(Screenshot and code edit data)
<<<<
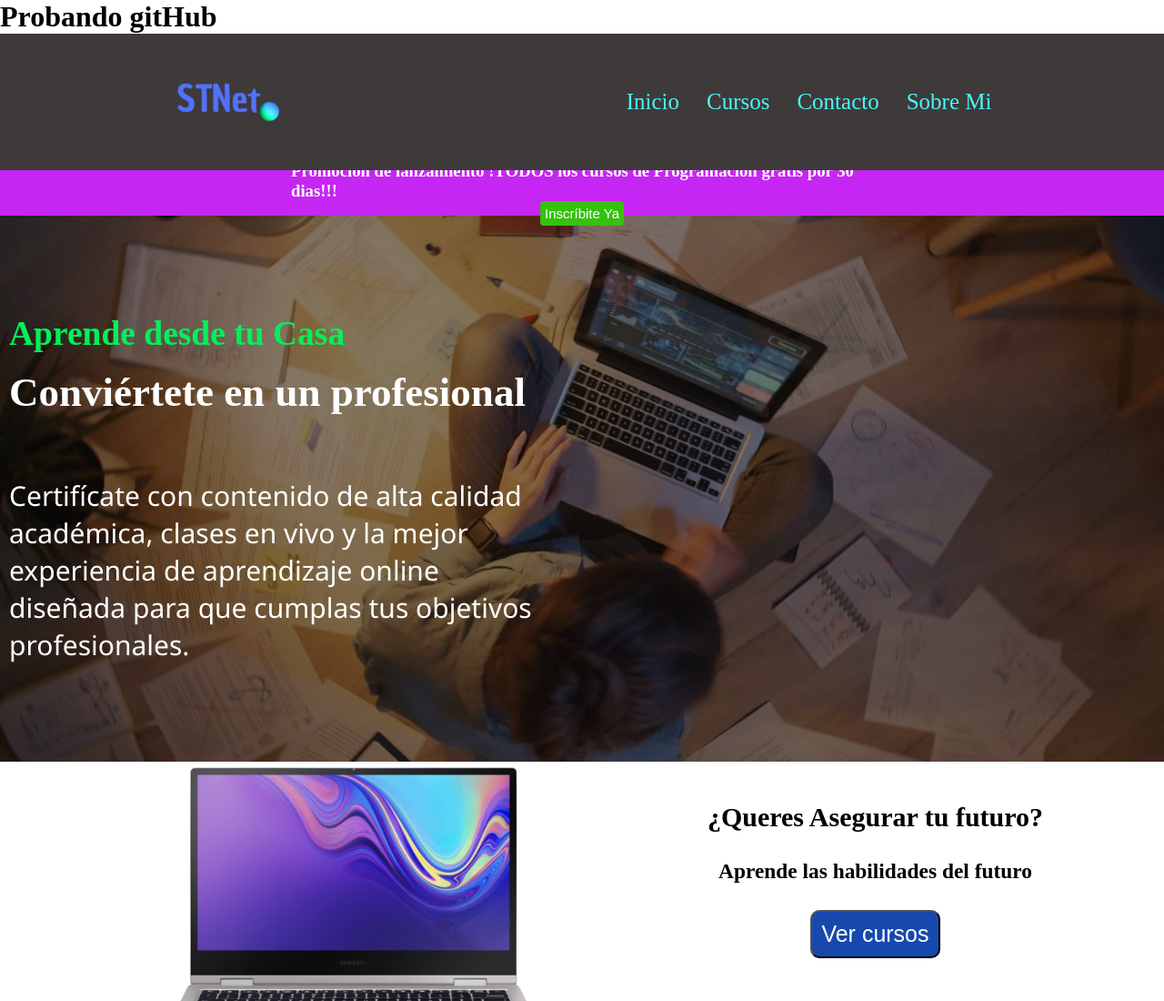
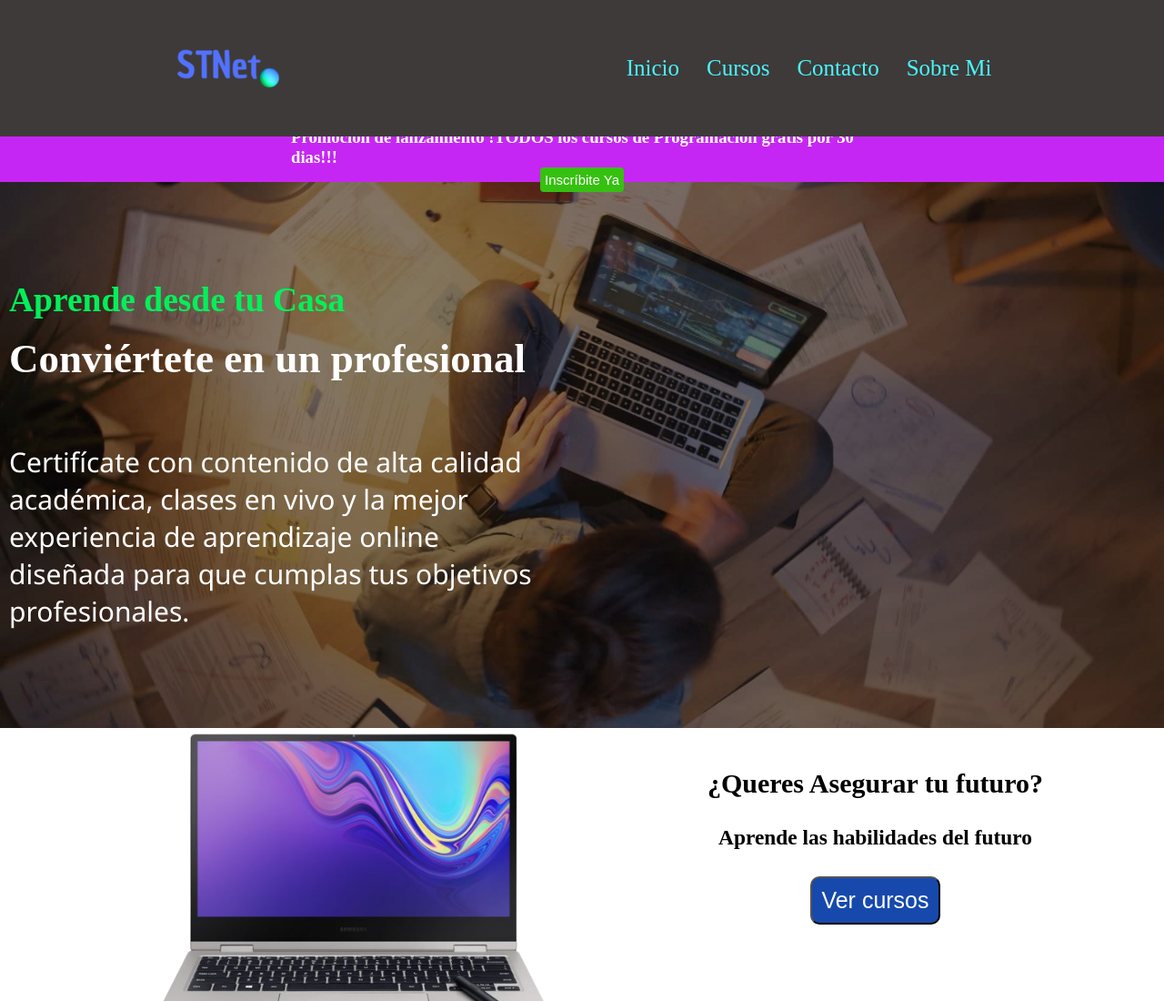
Before and after one commit to federic47/idea-Koss, a plain HTML site: page index.html in a window 1280 px wide. Shown: the top 1100 px of the page at 91% size. Drawn offline with Linux system fonts and the light colour scheme.

Commit message:
segundo commit porque me olvide de limpiar algo

```diff
--- a/index.html
+++ b/index.html
@@ -9,7 +9,6 @@
     <title>Inicio</title>
 </head>
 <body>
- <h1>Probando gitHub</h1>
 
     <!-- HEADER------------ -->
 	<header>
```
>>>>
### Exercise instructions
What lines in the data above contain the word "index"? Copy them all.

### Answer
Before and after one commit to federic47/idea-Koss, a plain HTML site: page index.html in a window 1280 px wide. Shown: the top 1100 px of the page at 91% size. Drawn offline with Linux system fonts and the light colour scheme.
--- a/index.html
+++ b/index.html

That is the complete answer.